What the task asks: Your copy should match the records exactly, except that no pictures appear in it.

Input material Start Marker

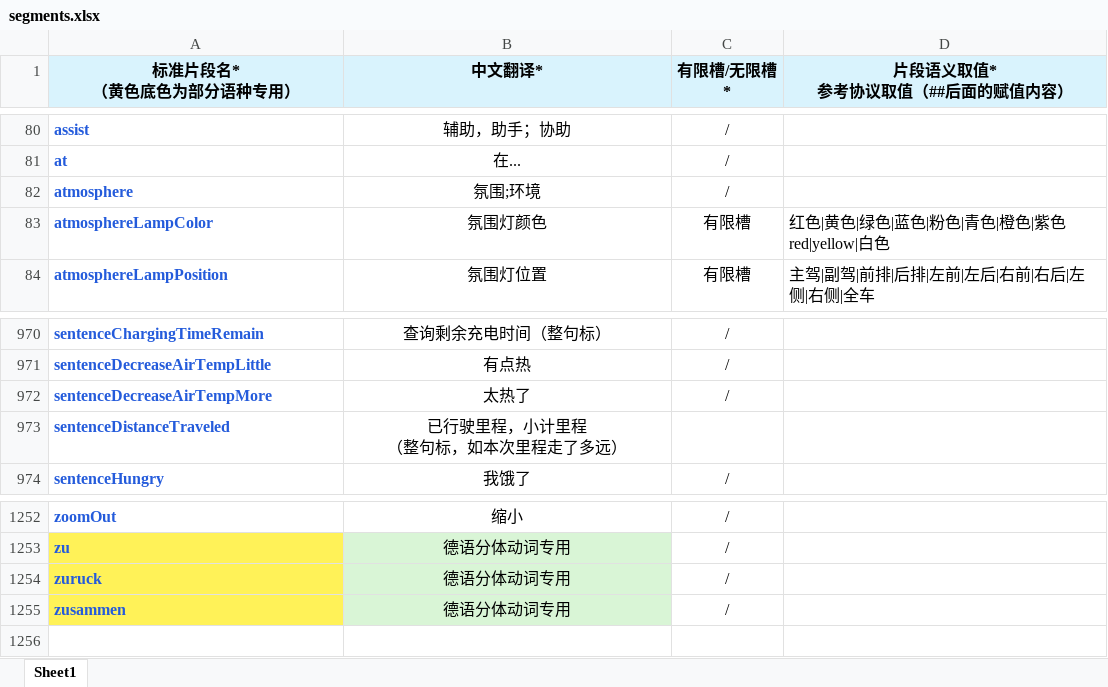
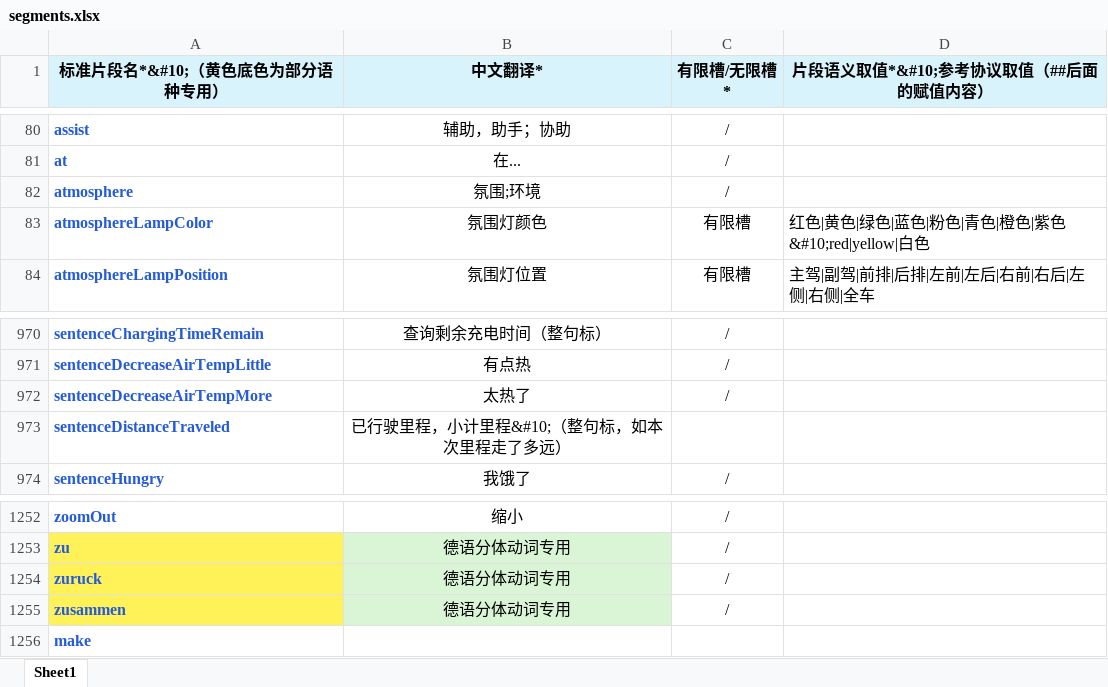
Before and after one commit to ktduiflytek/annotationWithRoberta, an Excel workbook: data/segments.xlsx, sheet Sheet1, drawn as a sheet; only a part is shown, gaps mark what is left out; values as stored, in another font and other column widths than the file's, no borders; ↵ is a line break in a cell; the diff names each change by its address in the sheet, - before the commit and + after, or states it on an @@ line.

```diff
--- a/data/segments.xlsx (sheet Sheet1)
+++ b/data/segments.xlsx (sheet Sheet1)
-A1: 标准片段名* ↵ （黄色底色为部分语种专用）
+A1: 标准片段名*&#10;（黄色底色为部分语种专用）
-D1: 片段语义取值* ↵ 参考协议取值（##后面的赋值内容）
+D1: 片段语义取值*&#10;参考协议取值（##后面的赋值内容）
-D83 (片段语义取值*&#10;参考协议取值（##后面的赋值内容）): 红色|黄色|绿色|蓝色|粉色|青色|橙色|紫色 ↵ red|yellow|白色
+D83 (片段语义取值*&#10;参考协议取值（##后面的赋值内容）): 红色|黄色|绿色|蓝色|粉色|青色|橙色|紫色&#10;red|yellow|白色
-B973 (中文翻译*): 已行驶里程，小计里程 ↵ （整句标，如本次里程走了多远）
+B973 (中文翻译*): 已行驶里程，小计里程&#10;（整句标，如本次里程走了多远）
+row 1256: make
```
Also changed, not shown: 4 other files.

Input material End Marker

Response to this task:
Before and after one commit to ktduiflytek/annotationWithRoberta, an Excel workbook: data/segments.xlsx, sheet Sheet1, drawn as a sheet; only a part is shown, gaps mark what is left out; values as stored, in another font and other column widths than the file's, no borders; ↵ is a line break in a cell; the diff names each change by its address in the sheet, - before the commit and + after, or states it on an @@ line.

```diff
--- a/data/segments.xlsx (sheet Sheet1)
+++ b/data/segments.xlsx (sheet Sheet1)
-A1: 标准片段名* ↵ （黄色底色为部分语种专用）
+A1: 标准片段名*&#10;（黄色底色为部分语种专用）
-D1: 片段语义取值* ↵ 参考协议取值（##后面的赋值内容）
+D1: 片段语义取值*&#10;参考协议取值（##后面的赋值内容）
-D83 (片段语义取值*&#10;参考协议取值（##后面的赋值内容）): 红色|黄色|绿色|蓝色|粉色|青色|橙色|紫色 ↵ red|yellow|白色
+D83 (片段语义取值*&#10;参考协议取值（##后面的赋值内容）): 红色|黄色|绿色|蓝色|粉色|青色|橙色|紫色&#10;red|yellow|白色
-B973 (中文翻译*): 已行驶里程，小计里程 ↵ （整句标，如本次里程走了多远）
+B973 (中文翻译*): 已行驶里程，小计里程&#10;（整句标，如本次里程走了多远）
+row 1256: make
```
Also changed, not shown: 4 other files.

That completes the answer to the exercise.